==== SUPPLIED ENTRIES
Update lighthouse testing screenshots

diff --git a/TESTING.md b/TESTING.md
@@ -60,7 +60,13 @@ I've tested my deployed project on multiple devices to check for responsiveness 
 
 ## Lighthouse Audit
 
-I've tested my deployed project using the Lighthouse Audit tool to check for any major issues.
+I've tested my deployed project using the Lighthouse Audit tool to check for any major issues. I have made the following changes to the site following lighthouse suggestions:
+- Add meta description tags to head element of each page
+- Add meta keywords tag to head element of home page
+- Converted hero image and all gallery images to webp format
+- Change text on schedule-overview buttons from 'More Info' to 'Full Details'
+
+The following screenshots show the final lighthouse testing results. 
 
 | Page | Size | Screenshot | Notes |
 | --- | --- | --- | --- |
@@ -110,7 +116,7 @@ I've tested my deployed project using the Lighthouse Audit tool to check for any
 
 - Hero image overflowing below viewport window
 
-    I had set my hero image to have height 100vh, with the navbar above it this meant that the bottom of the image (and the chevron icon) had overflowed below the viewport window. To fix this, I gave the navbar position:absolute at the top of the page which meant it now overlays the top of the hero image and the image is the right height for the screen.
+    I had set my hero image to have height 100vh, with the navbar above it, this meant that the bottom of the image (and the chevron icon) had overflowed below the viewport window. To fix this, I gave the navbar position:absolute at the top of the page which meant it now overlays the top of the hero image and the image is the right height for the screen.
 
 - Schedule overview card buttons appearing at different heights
========
Every line in the listing that holds the string "Audit" should be copied out.

 ## Lighthouse Audit
-I've tested my deployed project using the Lighthouse Audit tool to check for any major issues.
+I've tested my deployed project using the Lighthouse Audit tool to check for any major issues. I have made the following changes to the site following lighthouse suggestions:
@@ -110,7 +116,7 @@ I've tested my deployed project using the Lighthouse Audit tool to check for any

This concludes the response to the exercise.